If you are considering the adoption of a Borzoi puppy, or any breed, it is very important to be selective in choosing a responsible and reputable breeder. Ensure that the prospective puppy’s parents have all health clearances. Breeding of any dog should not be done until after they have been proven to be free of evidence of significant hereditary diseases. (For more information on selecting a breeder, see the articles on the General Information page.)
Recommended Health Screening:
For the Borzoi, the CHICNote 1 database includes health screenings for:
- Eye Examination by a board Ophthalmologist
- Autoimmune Thyroiditis
- Congenital Cardiac Database
- Degenerative Myelopathy
- Hip and Elbow Dysplasia are listed as “Optional.”
Additional Health Resources:
- Canine Inherited Disorders Database — Borzoi
- BCOA Health Committee
- Health and Nutrition — Growing section of the Canada’s Guide to Dogs website which includes information on several health and nutrition related issues.
- Canine Health Information Center (CHIC) — Providing a source of health information for owners, breeders, and scientists that will assist in breeding healthy dogs. CHIC is a centralized canine health database jointly sponsored by the AKC/Canine Health Foundation (AKC/CHF) and the Orthopedic Foundation for Animals (OFA).
- AKC Canine Health Foundation — Working towards developing scientific advances in canine health.
- OFA – Companion Animal Eye Registry (CAER)

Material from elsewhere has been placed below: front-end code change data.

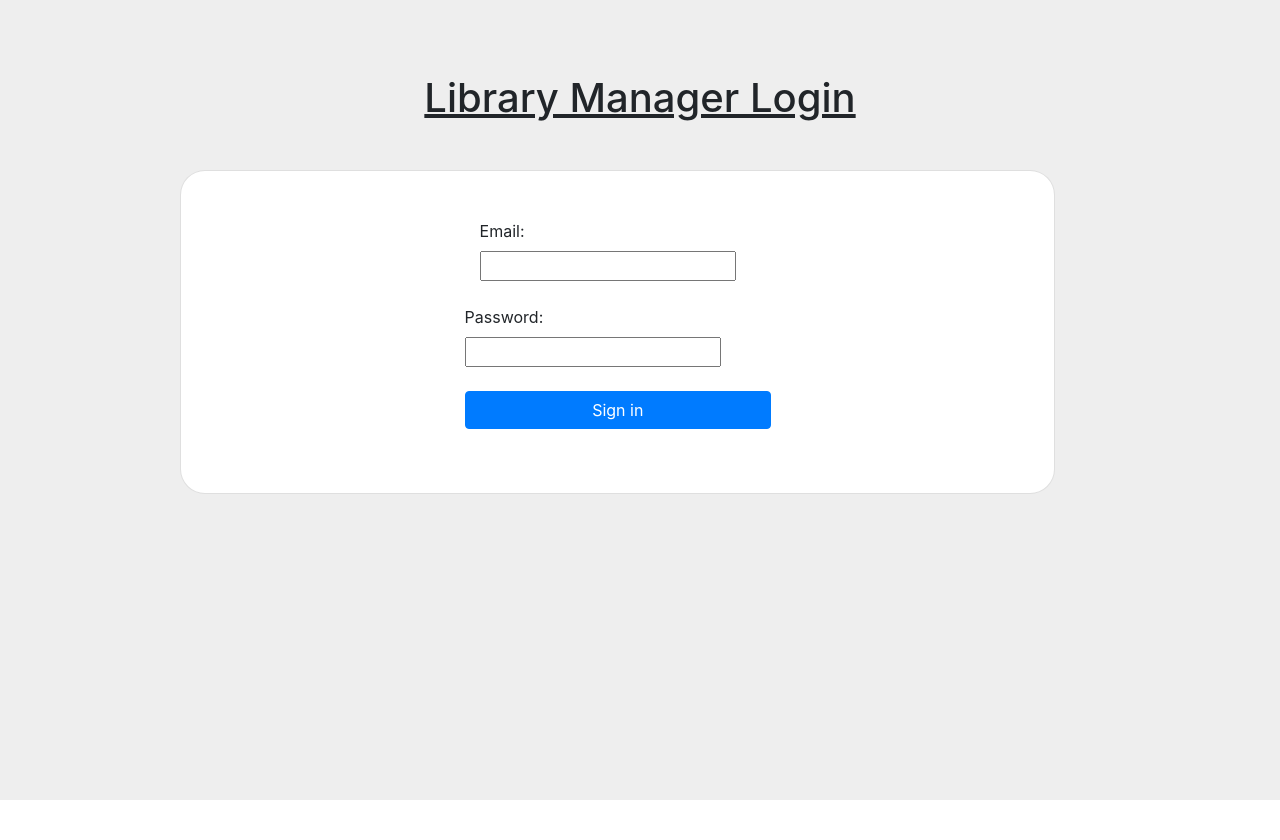
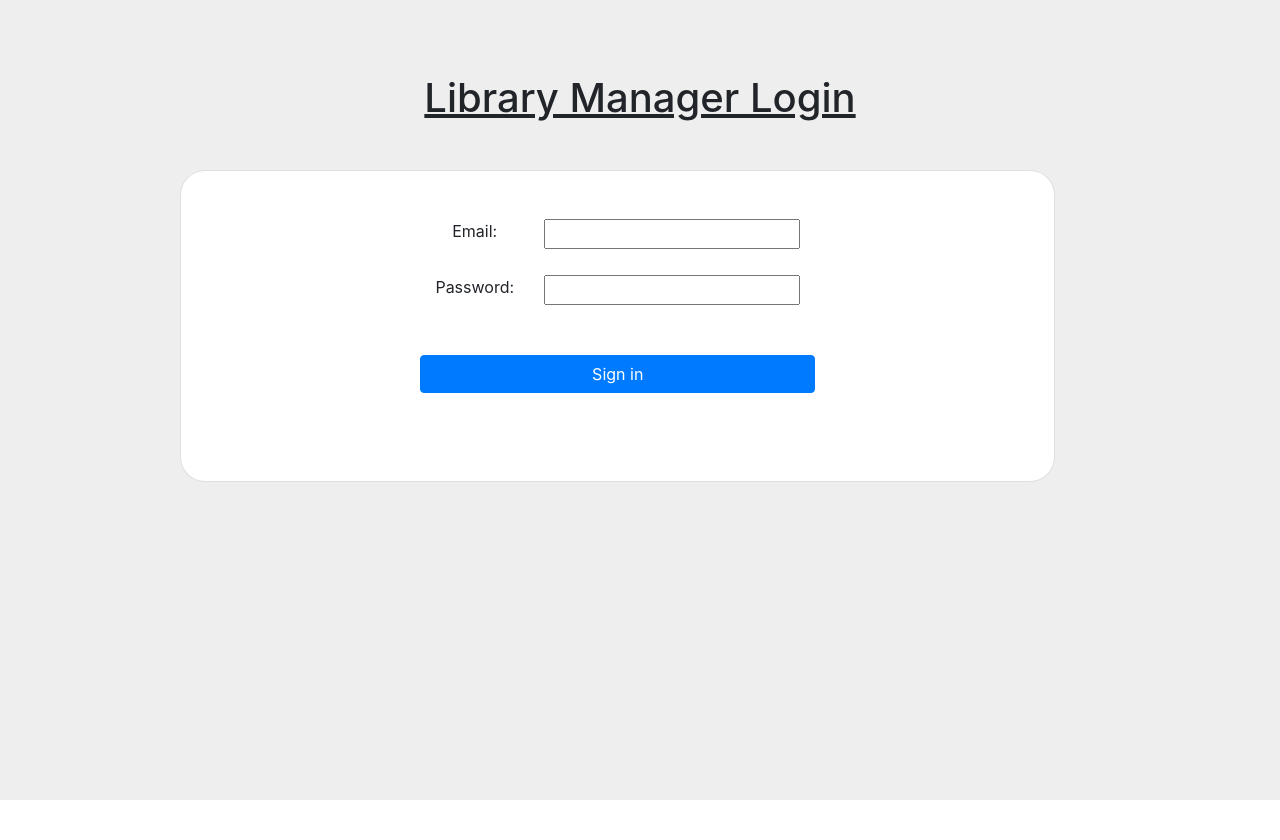
Before and after one commit to shan9502/Library-Management-System, a Django app: page /user/AdminLogin/ in a window 1280 px wide. Shown: the top 840 px of the page. Run offline with Django 4.2, Linux system fonts and the light colour scheme.

Commit message:
login alignment corrected

```diff
--- a/templates/login.html
+++ b/templates/login.html
@@ -4,51 +4,19 @@ integrity="sha384-ggOyR0iXCbMQv3Xipma34MD+dH/1fQ784/j6cY/iJTQUOhcWr7x9JvoRxT2MZw
 <script src="https://code.jquery.com/jquery-3.3.1.slim.min.js" integrity="sha384-q8i/X+965DzO0rT7abK41JStQIAqVgRVzpbzo5smXKp4YfRvH+8abtTE1Pi6jizo" crossorigin="anonymous"></script>
 <script src="https://cdn.jsdelivr.net/npm/popper.js@1.14.7/dist/umd/popper.min.js" integrity="sha384-UO2eT0CpHqdSJQ6hJty5KVphtPhzWj9WO1clHTMGa3JDZwrnQq4sF86dIHNDz0W1" crossorigin="anonymous"></script>
 <script src="https://cdn.jsdelivr.net/npm/bootstrap@4.3.1/dist/js/bootstrap.min.js" integrity="sha384-JjSmVgyd0p3pXB1rRibZUAYoIIy6OrQ6VrjIEaFf/nJGzIxFDsf4x0xIM+B07jRM" crossorigin="anonymous"></script>
-
-<!-- Pills navs -->
-<section class="vh-100" style="background-color: #eee; padding-top:50px">
-  <p class="text-center h1 fw-bold mb-5 mx-1 mx-md-4 mt-4"><u>Library {{type}} Login</u></p>
+<body>
+<!--navs -->
+<section class="vh-100" style="background-color: #eee; padding-top:50px";>
+  <p class="text-center h1 fw-bold mb-5 mx-1 mx-md-4 mt-4"><u>Library   {{type}} Login</u></p>
   <div class="container h-100">
     <div class="row d-flex justify-content-center align-items-center col-xl-11 mx-4">
       <div class="col-lg-12 col-xl-11">
         <div class="card text-black" style="border-radius: 25px;">
           <div class="card-body p-md-5">
             <div class="row justify-content-center">
-              <div class="col-md-10 col-lg-6 col-xl-5 order-2 order-lg-1">
-<!-- <ul class="nav nav-pills nav-justified mb-3" id="ex1" role="tablist">
-    <li class="nav-item" role="presentation">
-      <a href="" class="nav-link btn btn-primary active" id="tab-login" data-mdb-toggle="pill" role="tab"
-        aria-controls="pills-login" aria-selected="true">{{type}} Login</a>
-    </li>
-    <li class="nav-item" role="presentation" style="padding-left:10px">
-      <a href="../{{pagelink}}" class="nav-link btn btn-outline-primary" id="tab-register" data-mdb-toggle="pill" role="tab"
-        aria-controls="pills-register" aria-selected="false">Register</a>
-    </li>
-  </ul> -->
-  <!-- Pills navs -->
 
-  <!-- Pills content -->
-  <div class="tab-content">
-    <div class="tab-pane fade show active" id="pills-login" role="tabpanel" aria-labelledby="tab-login">
+  <!--content -->
 <form method="post">
-        <div class="container container-fluid">
-          <label class="form-label" for="form2Example1">Email:</label>
-          {{form.email}}
-        </div><br>
-        <div class="form-outline">
-          <label class="form-label" for="form2Example1">Password:</label>
-          {{form.password}}
-        </div><br>
-        <!-- Submit button -->
-          <button type="submit" class="btn btn-primary btn-block">Sign in</button>
-        {% if type == 'Member'%}
-          <div class="text-center">
-              or<br>
-            <h6>Create an account here, <a href="../{{pagelink}}">Register</a></h6>
-          </div>
-        {% endif %}
-      </form>
-    </div>
   <!-- Alert content -->
   {% if msg %}
   <div class="alert alert-warning alert-dismissible fade show text-center" role="alert">
@@ -56,9 +24,35 @@ integrity="sha384-ggOyR0iXCbMQv3Xipma34MD+dH/1fQ784/j6cY/iJTQUOhcWr7x9JvoRxT2MZw
     <button type="button" class="close" data-dismiss="alert" aria-label="Close">
       <span aria-hidden="true">&times;</span>
     </button>
+  </div>
   {% endif %}
+  <div class="container">
+    <div class="row">
+      <div class="col-md-auto ml-auto">
+        <label>Email:</label>
+      </div>
+      <div class="col-md-auto ml-auto">
+          {{form.email}}
+      </div>
+    </div><br>
+    <div class="row">
+      <div class="col-md-auto ml-auto">
+        <label>Password:</label>
+      </div>
+      <div class="col-md-auto ml-auto">
+          {{form.password}}
       </div>
     </div>
+  </div><br><br>
+  <!-- Submit button -->
+    <button type="submit" class="btn btn-primary btn-block">Sign in</button><br>
+  {% if type == 'Member'%}
+    <div class="text-center">
+        or<br><br>
+      <h6>Create an account here, <a href="../{{pagelink}}">Register</a></h6>
+    </div>
+  {% endif %}
+</form>
           </div>
         </div>
       </div>
@@ -66,6 +60,7 @@ integrity="sha384-ggOyR0iXCbMQv3Xipma34MD+dH/1fQ784/j6cY/iJTQUOhcWr7x9JvoRxT2MZw
   </div>
 </div>
 </section>
+</body>
 <!-- Script to avoid form resubmission on refresh -->
 <script>
   if ( window.history.replaceState ) {
```
Lines whose indentation alone changed are shown as unchanged.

- Orthopedic Foundation for Animals (OFA)
- Ontario Veterinary College (OVC)
- University of Pennsylvania Hip Improvement Program (PennHip)
- HealthGene — HealthGene Corporation is the leading provider of veterinary DNA diagnostic services in Canada.
- Labgenvet — Laboratory of Veterinary Genetics is a Canadian diagnostic laboratory that offers a comprehensive service of DNA tests for veterinary genetic diseases.
- Training — For training information, see this growing section of the Canada’s Guide to Dogs website for tips, articles, as well as listings of training centres across Canada.
- So You Want a Borzoi…
- Lure Coursing
- Whippets and Other Sighthounds — A very informative website dedicated to Sighthounds explaining why a Sighthound thinks and acts differently from other breeds of dogs.
- Clubs, Sports & Activities — For information on the many sports and activities you can get involved in with your dog.
- Working Dogs — The Working Dogs section of the Canada’s Guide to Dogs website provides information and listings of organizations that are involved in various dog jobs, such as Guide Dogs, Therapy Dogs, Police Dogs, Protection Dogs, and much more.
*NOTE 1: CHIC – The Canine Health Information Center “is a database of consolidated health screening results from multiple sources. Co-sponsored by the Orthopedic Foundation for Animals (OFA) and the American Kennel Club (AKC) Canine Health Foundation, CHIC works with parent clubs to identify health screening protocols appropriate for individual breeds. Dogs tested in accordance with the parent club established requirements, that have their results registered and made available in the public domain are issued CHIC numbers.” To learn more, visit: www.caninehealthinfo.org
*NOTE 2: The Fédération Cynologique International (FCI) is the World Canine Organization, which includes 91 members and contract partners (one member per country) that each issue their own pedigrees and train their own judges. The FCI recognizes 344 breeds, with each being the “property” of a specific country. The “owner” countries write the standards of these breeds in co-operation with the Standards and Scientific Commissions of the FCI, and the translation and updating are carried out by the FCI. The FCI is not a breed registry nor does it issue pedigrees.